Source data
---------------
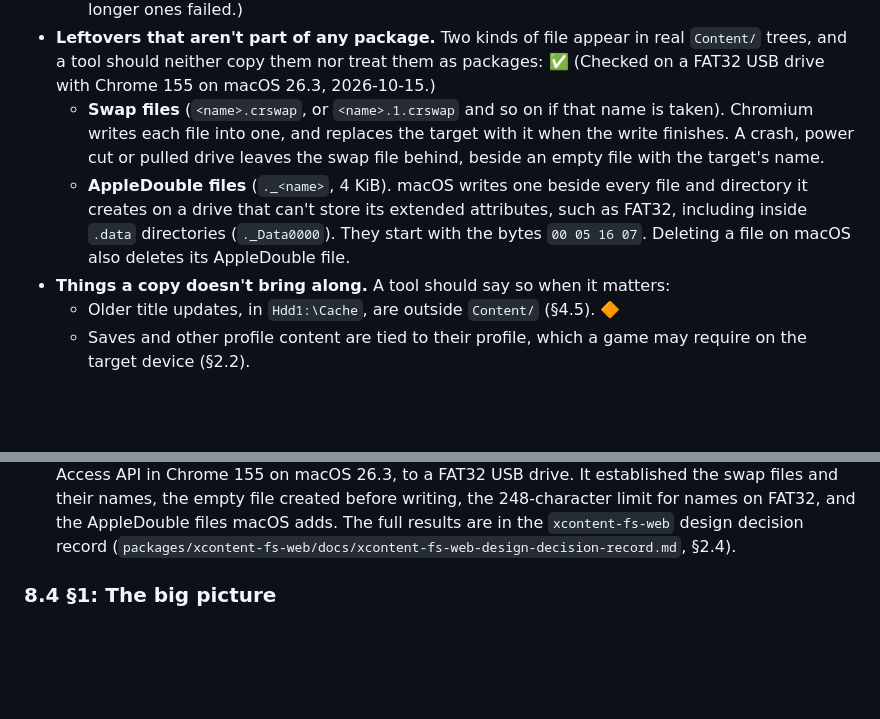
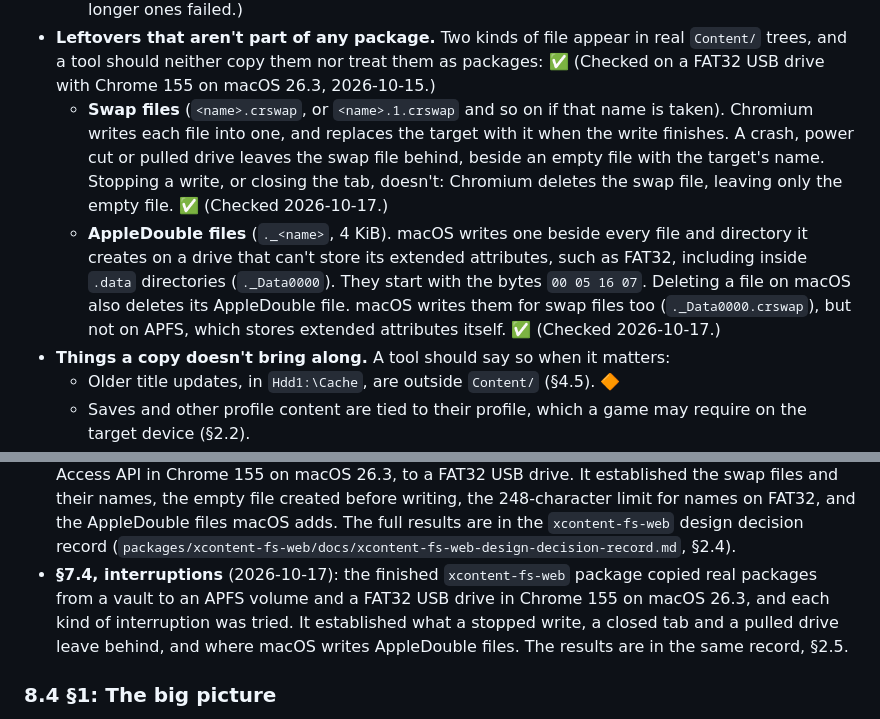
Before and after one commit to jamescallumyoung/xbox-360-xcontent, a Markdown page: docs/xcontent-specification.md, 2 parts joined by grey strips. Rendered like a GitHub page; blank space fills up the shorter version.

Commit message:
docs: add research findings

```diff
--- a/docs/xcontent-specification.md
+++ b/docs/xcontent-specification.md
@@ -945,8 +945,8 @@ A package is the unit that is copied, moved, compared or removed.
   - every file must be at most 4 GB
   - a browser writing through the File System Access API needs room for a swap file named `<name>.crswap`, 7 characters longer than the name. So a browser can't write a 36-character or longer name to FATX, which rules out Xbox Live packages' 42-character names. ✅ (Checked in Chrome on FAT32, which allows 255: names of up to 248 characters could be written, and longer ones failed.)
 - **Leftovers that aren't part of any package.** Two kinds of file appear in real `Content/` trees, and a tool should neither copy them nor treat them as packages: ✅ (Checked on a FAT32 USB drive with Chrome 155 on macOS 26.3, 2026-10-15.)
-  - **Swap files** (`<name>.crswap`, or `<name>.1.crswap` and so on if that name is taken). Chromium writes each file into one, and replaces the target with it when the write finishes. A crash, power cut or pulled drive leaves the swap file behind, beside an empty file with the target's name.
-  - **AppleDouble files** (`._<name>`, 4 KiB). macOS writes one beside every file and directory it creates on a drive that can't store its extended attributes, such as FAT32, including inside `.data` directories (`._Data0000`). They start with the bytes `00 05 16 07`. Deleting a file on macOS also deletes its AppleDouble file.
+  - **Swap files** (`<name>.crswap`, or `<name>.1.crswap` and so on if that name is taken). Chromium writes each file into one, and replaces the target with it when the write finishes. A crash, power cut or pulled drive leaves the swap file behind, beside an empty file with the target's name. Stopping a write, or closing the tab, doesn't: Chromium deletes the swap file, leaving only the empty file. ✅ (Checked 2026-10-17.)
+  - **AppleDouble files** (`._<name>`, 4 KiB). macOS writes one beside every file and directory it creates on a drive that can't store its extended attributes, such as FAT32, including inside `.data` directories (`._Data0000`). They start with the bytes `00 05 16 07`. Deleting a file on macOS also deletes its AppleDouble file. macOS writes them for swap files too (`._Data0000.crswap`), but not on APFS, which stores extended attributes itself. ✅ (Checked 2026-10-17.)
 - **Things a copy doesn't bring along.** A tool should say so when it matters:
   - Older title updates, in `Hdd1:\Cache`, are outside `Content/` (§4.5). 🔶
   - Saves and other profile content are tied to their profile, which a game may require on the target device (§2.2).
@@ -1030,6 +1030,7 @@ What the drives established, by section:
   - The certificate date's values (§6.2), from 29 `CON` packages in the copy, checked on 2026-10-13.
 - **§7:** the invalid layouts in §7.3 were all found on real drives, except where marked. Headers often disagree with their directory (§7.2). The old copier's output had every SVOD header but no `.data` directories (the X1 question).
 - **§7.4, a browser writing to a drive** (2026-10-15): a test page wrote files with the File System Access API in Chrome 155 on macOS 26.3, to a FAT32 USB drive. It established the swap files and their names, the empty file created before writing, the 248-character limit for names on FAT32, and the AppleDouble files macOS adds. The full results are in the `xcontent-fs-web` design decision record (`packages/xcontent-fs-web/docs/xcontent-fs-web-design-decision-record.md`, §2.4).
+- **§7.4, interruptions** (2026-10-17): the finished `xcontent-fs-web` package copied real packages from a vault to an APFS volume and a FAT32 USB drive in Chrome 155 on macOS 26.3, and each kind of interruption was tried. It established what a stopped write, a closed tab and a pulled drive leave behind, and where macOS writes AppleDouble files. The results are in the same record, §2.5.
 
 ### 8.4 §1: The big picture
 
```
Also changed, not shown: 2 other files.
---------------
Goal of the exercise
The answer must consist of every line from the data that holds the string "specification".

Answer space
Before and after one commit to jamescallumyoung/xbox-360-xcontent, a Markdown page: docs/xcontent-specification.md, 2 parts joined by grey strips. Rendered like a GitHub page; blank space fills up the shorter version.
--- a/docs/xcontent-specification.md
+++ b/docs/xcontent-specification.md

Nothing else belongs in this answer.